[Work instructions]
The answer is the full listing restated exactly, without any pictures.

(Beginning of Dataset excerpts)

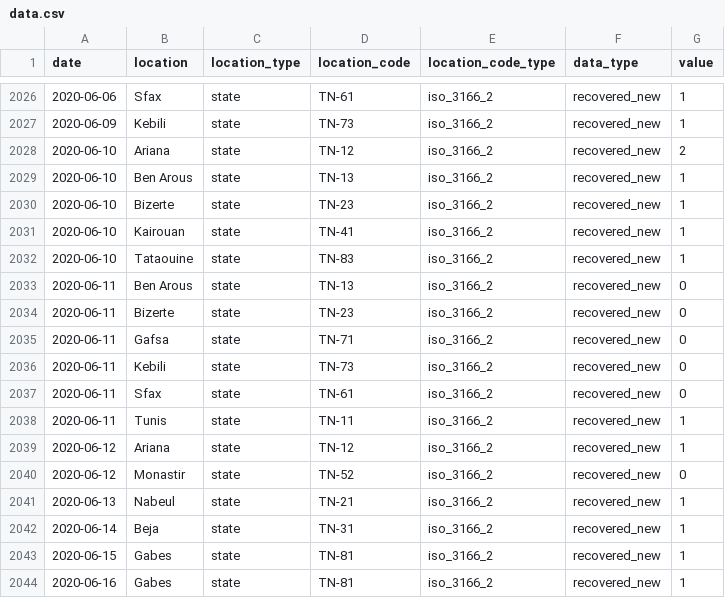
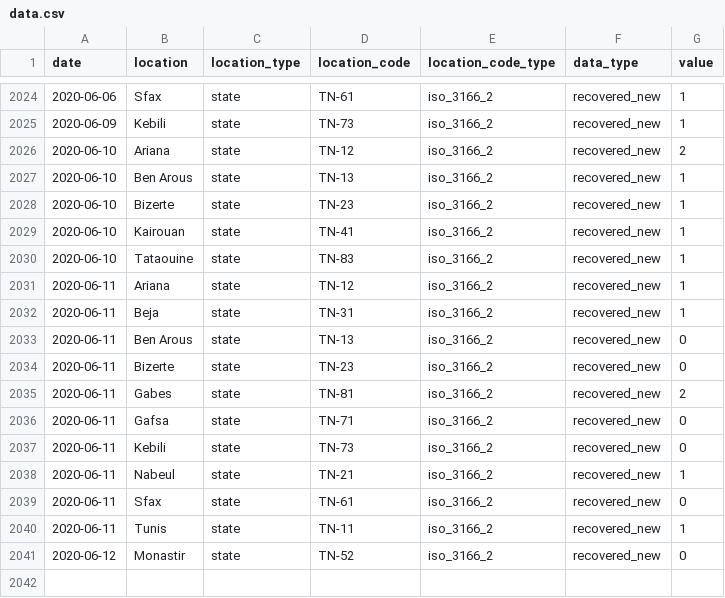
Before and after one commit to MounaBelaid/covid19datatunisia, a CSV file: dist/data.csv, drawn as a sheet; only a part is shown, gaps mark what is left out; removed rows and columns are numbered as before the commit, all else as after; the diff covers the shown part only; the diff names each change by its address in the sheet, - before the commit and + after, or states it on an @@ line.

```diff
--- a/dist/data.csv
+++ b/dist/data.csv
+row 2031: 2020-06-11 | Ariana | state | TN-12 | iso_3166_2 | recovered_new | 1
+row 2032: 2020-06-11 | Beja | state | TN-31 | iso_3166_2 | recovered_new | 1
+row 2035: 2020-06-11 | Gabes | state | TN-81 | iso_3166_2 | recovered_new | 2
+row 2038: 2020-06-11 | Nabeul | state | TN-21 | iso_3166_2 | recovered_new | 1
-row 2039: 2020-06-12 | Ariana | state | TN-12 | iso_3166_2 | recovered_new | 1
-row 2041: 2020-06-13 | Nabeul | state | TN-21 | iso_3166_2 | recovered_new | 1
-row 2042: 2020-06-14 | Beja | state | TN-31 | iso_3166_2 | recovered_new | 1
-row 2043: 2020-06-15 | Gabes | state | TN-81 | iso_3166_2 | recovered_new | 1
-row 2044: 2020-06-16 | Gabes | state | TN-81 | iso_3166_2 | recovered_new | 1
```
Also changed, not shown: 8 added rows and 10 removed rows elsewhere in this file.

(End of Dataset excerpts)

[Answer space]
Before and after one commit to MounaBelaid/covid19datatunisia, a CSV file: dist/data.csv, drawn as a sheet; only a part is shown, gaps mark what is left out; removed rows and columns are numbered as before the commit, all else as after; the diff covers the shown part only; the diff names each change by its address in the sheet, - before the commit and + after, or states it on an @@ line.

```diff
--- a/dist/data.csv
+++ b/dist/data.csv
+row 2031: 2020-06-11 | Ariana | state | TN-12 | iso_3166_2 | recovered_new | 1
+row 2032: 2020-06-11 | Beja | state | TN-31 | iso_3166_2 | recovered_new | 1
+row 2035: 2020-06-11 | Gabes | state | TN-81 | iso_3166_2 | recovered_new | 2
+row 2038: 2020-06-11 | Nabeul | state | TN-21 | iso_3166_2 | recovered_new | 1
-row 2039: 2020-06-12 | Ariana | state | TN-12 | iso_3166_2 | recovered_new | 1
-row 2041: 2020-06-13 | Nabeul | state | TN-21 | iso_3166_2 | recovered_new | 1
-row 2042: 2020-06-14 | Beja | state | TN-31 | iso_3166_2 | recovered_new | 1
-row 2043: 2020-06-15 | Gabes | state | TN-81 | iso_3166_2 | recovered_new | 1
-row 2044: 2020-06-16 | Gabes | state | TN-81 | iso_3166_2 | recovered_new | 1
```
Also changed, not shown: 8 added rows and 10 removed rows elsewhere in this file.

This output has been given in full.